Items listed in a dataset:
————
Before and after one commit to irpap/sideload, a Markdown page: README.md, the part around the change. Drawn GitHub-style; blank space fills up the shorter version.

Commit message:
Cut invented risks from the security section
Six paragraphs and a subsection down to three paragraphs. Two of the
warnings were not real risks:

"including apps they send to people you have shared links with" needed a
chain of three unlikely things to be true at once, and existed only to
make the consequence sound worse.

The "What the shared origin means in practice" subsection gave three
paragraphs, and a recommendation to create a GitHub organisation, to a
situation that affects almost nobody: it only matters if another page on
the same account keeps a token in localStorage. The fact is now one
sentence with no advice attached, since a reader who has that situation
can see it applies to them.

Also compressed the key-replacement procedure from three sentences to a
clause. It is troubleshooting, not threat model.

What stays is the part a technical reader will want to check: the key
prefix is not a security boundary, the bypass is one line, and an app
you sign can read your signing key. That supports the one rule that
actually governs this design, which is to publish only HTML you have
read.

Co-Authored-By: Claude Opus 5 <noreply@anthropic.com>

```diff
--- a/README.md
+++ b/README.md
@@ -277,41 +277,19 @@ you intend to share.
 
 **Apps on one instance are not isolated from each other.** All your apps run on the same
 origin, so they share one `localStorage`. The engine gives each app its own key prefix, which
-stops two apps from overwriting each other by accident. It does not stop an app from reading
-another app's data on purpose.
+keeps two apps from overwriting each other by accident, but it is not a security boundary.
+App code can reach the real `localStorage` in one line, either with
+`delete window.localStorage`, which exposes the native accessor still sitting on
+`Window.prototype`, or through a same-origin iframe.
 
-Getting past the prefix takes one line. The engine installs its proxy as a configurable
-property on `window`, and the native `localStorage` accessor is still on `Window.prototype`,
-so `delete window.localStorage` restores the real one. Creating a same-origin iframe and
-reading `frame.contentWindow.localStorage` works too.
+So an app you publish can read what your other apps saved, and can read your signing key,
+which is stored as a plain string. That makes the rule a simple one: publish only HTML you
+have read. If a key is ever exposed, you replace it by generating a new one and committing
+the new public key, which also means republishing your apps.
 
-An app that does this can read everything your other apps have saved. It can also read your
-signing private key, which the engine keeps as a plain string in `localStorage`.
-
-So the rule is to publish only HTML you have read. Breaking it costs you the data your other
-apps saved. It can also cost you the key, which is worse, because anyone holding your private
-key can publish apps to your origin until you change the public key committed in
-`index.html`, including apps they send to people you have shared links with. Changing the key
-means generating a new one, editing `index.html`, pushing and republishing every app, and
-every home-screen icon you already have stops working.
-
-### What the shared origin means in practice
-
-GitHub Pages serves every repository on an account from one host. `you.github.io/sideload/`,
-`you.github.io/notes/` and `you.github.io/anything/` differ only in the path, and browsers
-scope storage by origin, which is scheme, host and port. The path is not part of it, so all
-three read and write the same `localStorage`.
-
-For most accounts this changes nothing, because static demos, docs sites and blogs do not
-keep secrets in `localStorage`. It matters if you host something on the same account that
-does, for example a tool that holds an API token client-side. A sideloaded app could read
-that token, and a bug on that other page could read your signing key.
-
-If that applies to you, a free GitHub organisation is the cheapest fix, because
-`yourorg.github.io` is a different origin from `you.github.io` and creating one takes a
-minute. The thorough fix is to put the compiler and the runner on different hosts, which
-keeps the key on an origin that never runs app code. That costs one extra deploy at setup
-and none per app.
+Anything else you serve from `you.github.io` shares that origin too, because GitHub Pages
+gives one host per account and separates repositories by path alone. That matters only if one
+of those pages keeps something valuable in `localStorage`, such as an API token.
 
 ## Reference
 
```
————
Exercise description
Each line containing the word "signing" needs to be copied from the data above.

Solution below
you sign can read your signing key. That supports the one rule that
+So an app you publish can read what your other apps saved, and can read your signing key,
-signing private key, which the engine keeps as a plain string in `localStorage`.
-that token, and a bug on that other page could read your signing key.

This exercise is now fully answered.